(Beginning of RECORDS PROVIDED)

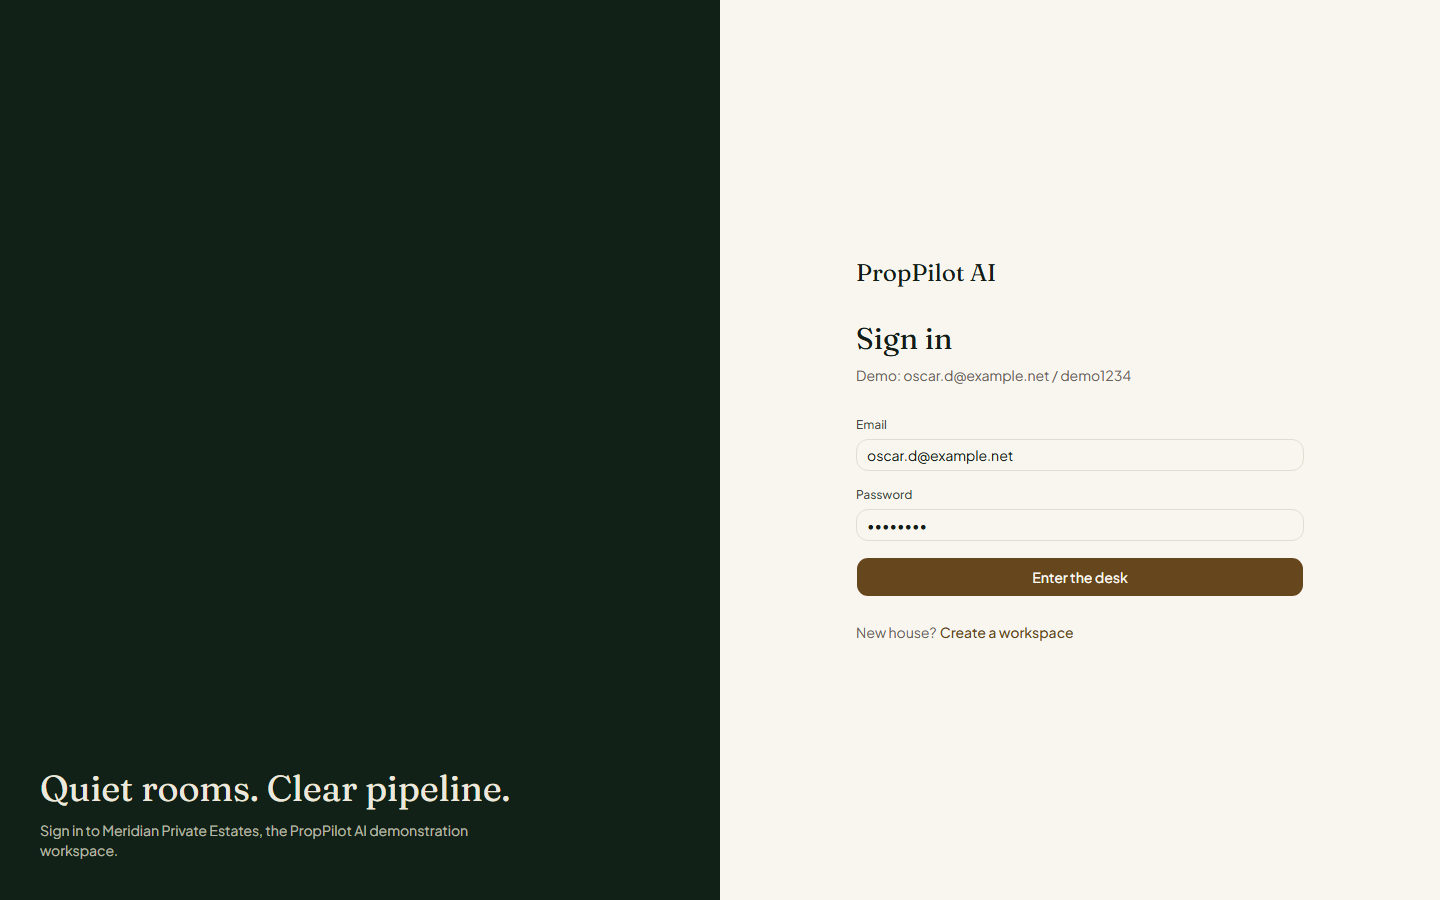
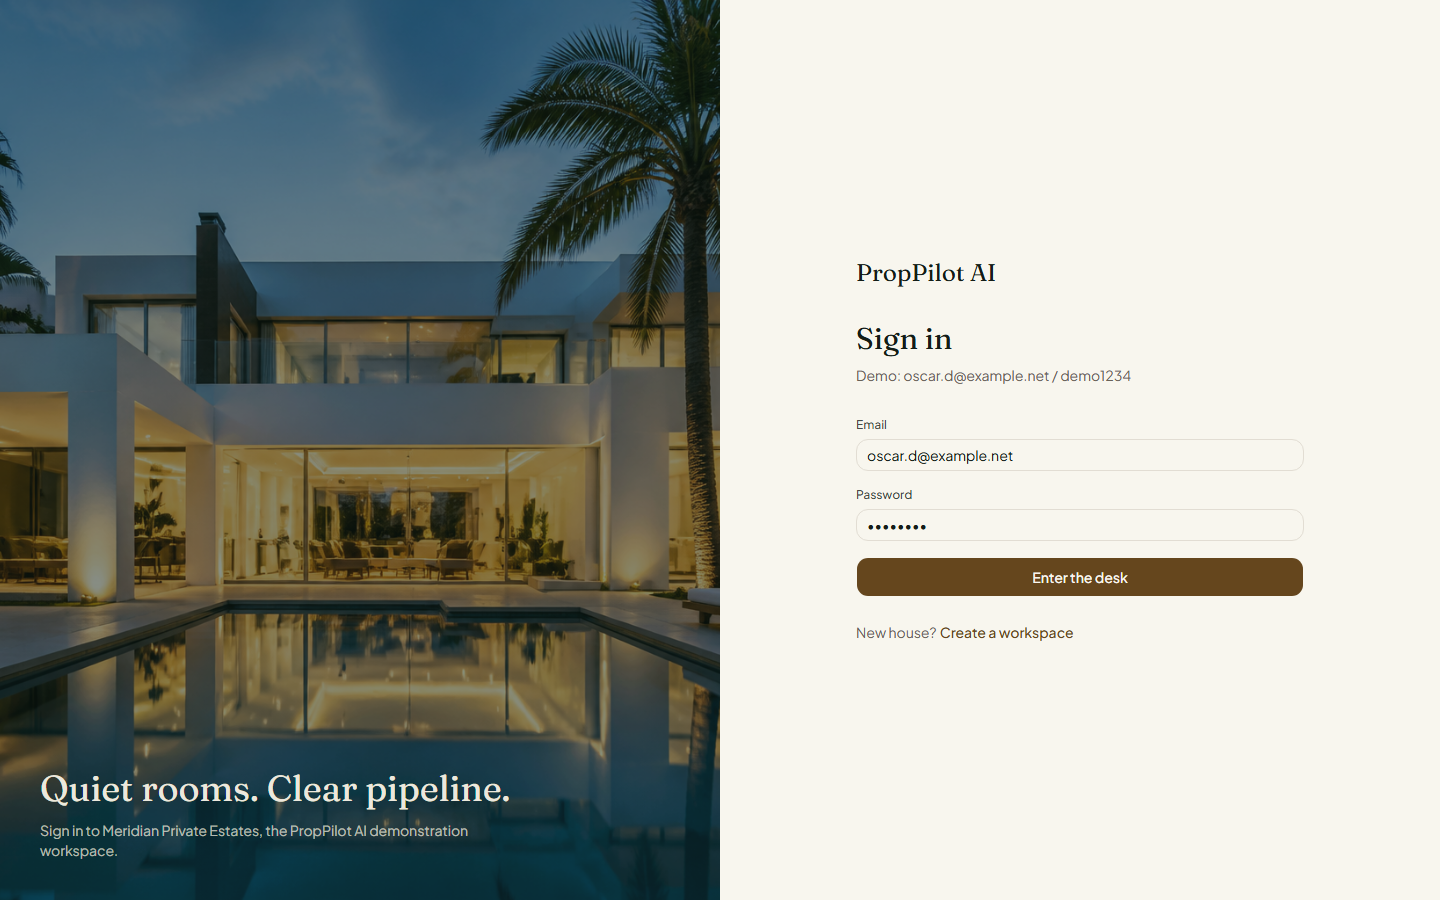
Show listing photography in GitHub screenshots by serving photos locally.

diff --git a/src/lib/demo-data.ts b/src/lib/demo-data.ts
@@ -25,30 +25,14 @@ function iso(daysFromToday: number, hour = 10, minute = 0) {
 }
 
 const PHOTO = [
-  "https://images.unsplash.com/photo-1600596542815-ffad4c1539a9?auto=format&fit=crop&w=1800&q=80",
-  "https://images.unsplash.com/photo-1600585154340-be6161a56a0c?auto=format&fit=crop&w=1800&q=80",
-  "https://images.unsplash.com/photo-1600607687939-ce8a6c25118c?auto=format&fit=crop&w=1800&q=80",
-  "https://images.unsplash.com/photo-1613490493576-7fde63acd811?auto=format&fit=crop&w=1800&q=80",
-  "https://images.unsplash.com/photo-1512917774080-9991f1c4c750?auto=format&fit=crop&w=1800&q=80",
-  "https://images.unsplash.com/photo-1600047509807-ba8f99d2cdbc?auto=format&fit=crop&w=1800&q=80",
-  "https://images.unsplash.com/photo-1600566753190-17f0baa2a6c3?auto=format&fit=crop&w=1800&q=80",
-  "https://images.unsplash.com/photo-1600573472592-401b489a3cdc?auto=format&fit=crop&w=1800&q=80",
-  "https://images.unsplash.com/photo-1600210492486-724fe5c67fb0?auto=format&fit=crop&w=1800&q=80",
-  "https://images.unsplash.com/photo-1560448204-e02f11c3d0e2?auto=format&fit=crop&w=1800&q=80",
-  "https://images.unsplash.com/photo-1502672260266-1c1ef2d93688?auto=format&fit=crop&w=1800&q=80",
-  "https://images.unsplash.com/photo-1605276374104-dee2a0ed3cd6?auto=format&fit=crop&w=1800&q=80",
-  "https://images.unsplash.com/photo-1570129477492-45c003edd2be?auto=format&fit=crop&w=1800&q=80",
-  "https://images.unsplash.com/photo-1580587771525-78b9dba3b914?auto=format&fit=crop&w=1800&q=80",
-  "https://images.unsplash.com/photo-1600047509358-9dc75507daeb?auto=format&fit=crop&w=1800&q=80",
-  "https://images.unsplash.com/photo-1600585154526-990dced4db0d?auto=format&fit=crop&w=1800&q=80",
-  "https://images.unsplash.com/photo-1600607687644-c7171b42498b?auto=format&fit=crop&w=1800&q=80",
-  "https://images.unsplash.com/photo-1600566753086-00f18fb6b3ea?auto=format&fit=crop&w=1800&q=80",
-  "https://images.unsplash.com/photo-1613977257363-707ba9348227?auto=format&fit=crop&w=1800&q=80",
-  "https://images.unsplash.com/photo-1513584684374-8bab748fbf90?auto=format&fit=crop&w=1800&q=80",
-  "https://images.unsplash.com/photo-1600607687920-4e2a09cf159d?auto=format&fit=crop&w=1800&q=80",
-  "https://images.unsplash.com/photo-1600047509782-20d39509f26d?auto=format&fit=crop&w=1800&q=80",
-  "https://images.unsplash.com/photo-1600585154084-4e5fe7c39198?auto=format&fit=crop&w=1800&q=80",
-  "https://images.unsplash.com/photo-1484154218962-a197022b5858?auto=format&fit=crop&w=1800&q=80",
+  "/listings/01.jpg",
+  "/listings/02.jpg",
+  "/listings/03.jpg",
+  "/listings/04.jpg",
+  "/listings/05.jpg",
+  "/listings/06.jpg",
+  "/listings/07.jpg",
+  "/listings/08.jpg",
 ];
 
 const workspace: Workspace = {

diff --git a/src/app/login/page.tsx b/src/app/login/page.tsx
@@ -47,8 +47,7 @@ export default function LoginPage() {
         <div
           className="absolute inset-0 bg-cover bg-center opacity-50"
           style={{
-            backgroundImage:
-              "url(https://images.unsplash.com/photo-1600585154340-be6161a56a0c?auto=format&fit=crop&w=1600&q=80)",
+            backgroundImage: "url(/login-panel.jpg)",
           }}
         />
         <div className="relative flex h-full flex-col justify-end p-10 text-sidebar-foreground">

diff --git a/src/app/page.tsx b/src/app/page.tsx
@@ -13,8 +13,7 @@ import { buttonVariants } from "@/components/ui/button";
 import { cn } from "@/lib/utils";
 import { DEMO_EMAIL, DEMO_PASSWORD } from "@/lib/constants";
 
-const HERO =
-  "https://images.unsplash.com/photo-1600596542815-ffad4c1539a9?auto=format&fit=crop&w=2000&q=80";
+const HERO = "/hero.jpg";
 
 const FEATURES = [
   {

diff --git a/src/lib/constants.ts b/src/lib/constants.ts
@@ -15,7 +15,7 @@ export const APP_TAGLINE = "Private client CRM for modern real estate houses.";
 export const DEMO_EMAIL = "oscar.d@example.net";
 export const DEMO_PASSWORD = "demo1234";
 
-export const SEED_VERSION = 3;
+export const SEED_VERSION = 4;
 
 export const PROPERTY_TYPES = [
   "Apartment",

diff --git a/src/components/properties/property-form-dialog.tsx b/src/components/properties/property-form-dialog.tsx
@@ -76,7 +76,7 @@ export function PropertyFormDialog({
         features,
         currency: "USD",
         imageUrls: [
-          "https://images.unsplash.com/photo-1600585154340-be6161a56a0c?auto=format&fit=crop&w=1800&q=80",
+          "/listings/02.jpg",
         ],
       });
       onSaved?.(id);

(End of RECORDS PROVIDED)

* GOAL OF THE EXERCISE *
Would you mind repeating the records above exactly, without the pictures?

* ANSWER TO THE PROBLEM *
Show listing photography in GitHub screenshots by serving photos locally.

diff --git a/src/lib/demo-data.ts b/src/lib/demo-data.ts
@@ -25,30 +25,14 @@ function iso(daysFromToday: number, hour = 10, minute = 0) {
 }
 
 const PHOTO = [
-  "https://images.unsplash.com/photo-1600596542815-ffad4c1539a9?auto=format&fit=crop&w=1800&q=80",
-  "https://images.unsplash.com/photo-1600585154340-be6161a56a0c?auto=format&fit=crop&w=1800&q=80",
-  "https://images.unsplash.com/photo-1600607687939-ce8a6c25118c?auto=format&fit=crop&w=1800&q=80",
-  "https://images.unsplash.com/photo-1613490493576-7fde63acd811?auto=format&fit=crop&w=1800&q=80",
-  "https://images.unsplash.com/photo-1512917774080-9991f1c4c750?auto=format&fit=crop&w=1800&q=80",
-  "https://images.unsplash.com/photo-1600047509807-ba8f99d2cdbc?auto=format&fit=crop&w=1800&q=80",
-  "https://images.unsplash.com/photo-1600566753190-17f0baa2a6c3?auto=format&fit=crop&w=1800&q=80",
-  "https://images.unsplash.com/photo-1600573472592-401b489a3cdc?auto=format&fit=crop&w=1800&q=80",
-  "https://images.unsplash.com/photo-1600210492486-724fe5c67fb0?auto=format&fit=crop&w=1800&q=80",
-  "https://images.unsplash.com/photo-1560448204-e02f11c3d0e2?auto=format&fit=crop&w=1800&q=80",
-  "https://images.unsplash.com/photo-1502672260266-1c1ef2d93688?auto=format&fit=crop&w=1800&q=80",
-  "https://images.unsplash.com/photo-1605276374104-dee2a0ed3cd6?auto=format&fit=crop&w=1800&q=80",
-  "https://images.unsplash.com/photo-1570129477492-45c003edd2be?auto=format&fit=crop&w=1800&q=80",
-  "https://images.unsplash.com/photo-1580587771525-78b9dba3b914?auto=format&fit=crop&w=1800&q=80",
-  "https://images.unsplash.com/photo-1600047509358-9dc75507daeb?auto=format&fit=crop&w=1800&q=80",
-  "https://images.unsplash.com/photo-1600585154526-990dced4db0d?auto=format&fit=crop&w=1800&q=80",
-  "https://images.unsplash.com/photo-1600607687644-c7171b42498b?auto=format&fit=crop&w=1800&q=80",
-  "https://images.unsplash.com/photo-1600566753086-00f18fb6b3ea?auto=format&fit=crop&w=1800&q=80",
-  "https://images.unsplash.com/photo-1613977257363-707ba9348227?auto=format&fit=crop&w=1800&q=80",
-  "https://images.unsplash.com/photo-1513584684374-8bab748fbf90?auto=format&fit=crop&w=1800&q=80",
-  "https://images.unsplash.com/photo-1600607687920-4e2a09cf159d?auto=format&fit=crop&w=1800&q=80",
-  "https://images.unsplash.com/photo-1600047509782-20d39509f26d?auto=format&fit=crop&w=1800&q=80",
-  "https://images.unsplash.com/photo-1600585154084-4e5fe7c39198?auto=format&fit=crop&w=1800&q=80",
-  "https://images.unsplash.com/photo-1484154218962-a197022b5858?auto=format&fit=crop&w=1800&q=80",
+  "/listings/01.jpg",
+  "/listings/02.jpg",
+  "/listings/03.jpg",
+  "/listings/04.jpg",
+  "/listings/05.jpg",
+  "/listings/06.jpg",
+  "/listings/07.jpg",
+  "/listings/08.jpg",
 ];
 
 const workspace: Workspace = {

diff --git a/src/app/login/page.tsx b/src/app/login/page.tsx
@@ -47,8 +47,7 @@ export default function LoginPage() {
         <div
           className="absolute inset-0 bg-cover bg-center opacity-50"
           style={{
-            backgroundImage:
-              "url(https://images.unsplash.com/photo-1600585154340-be6161a56a0c?auto=format&fit=crop&w=1600&q=80)",
+            backgroundImage: "url(/login-panel.jpg)",
           }}
         />
         <div className="relative flex h-full flex-col justify-end p-10 text-sidebar-foreground">

diff --git a/src/app/page.tsx b/src/app/page.tsx
@@ -13,8 +13,7 @@ import { buttonVariants } from "@/components/ui/button";
 import { cn } from "@/lib/utils";
 import { DEMO_EMAIL, DEMO_PASSWORD } from "@/lib/constants";
 
-const HERO =
-  "https://images.unsplash.com/photo-1600596542815-ffad4c1539a9?auto=format&fit=crop&w=2000&q=80";
+const HERO = "/hero.jpg";
 
 const FEATURES = [
   {

diff --git a/src/lib/constants.ts b/src/lib/constants.ts
@@ -15,7 +15,7 @@ export const APP_TAGLINE = "Private client CRM for modern real estate houses.";
 export const DEMO_EMAIL = "oscar.d@example.net";
 export const DEMO_PASSWORD = "demo1234";
 
-export const SEED_VERSION = 3;
+export const SEED_VERSION = 4;
 
 export const PROPERTY_TYPES = [
   "Apartment",

diff --git a/src/components/properties/property-form-dialog.tsx b/src/components/properties/property-form-dialog.tsx
@@ -76,7 +76,7 @@ export function PropertyFormDialog({
         features,
         currency: "USD",
         imageUrls: [
-          "https://images.unsplash.com/photo-1600585154340-be6161a56a0c?auto=format&fit=crop&w=1800&q=80",
+          "/listings/02.jpg",
         ],
       });
       onSaved?.(id);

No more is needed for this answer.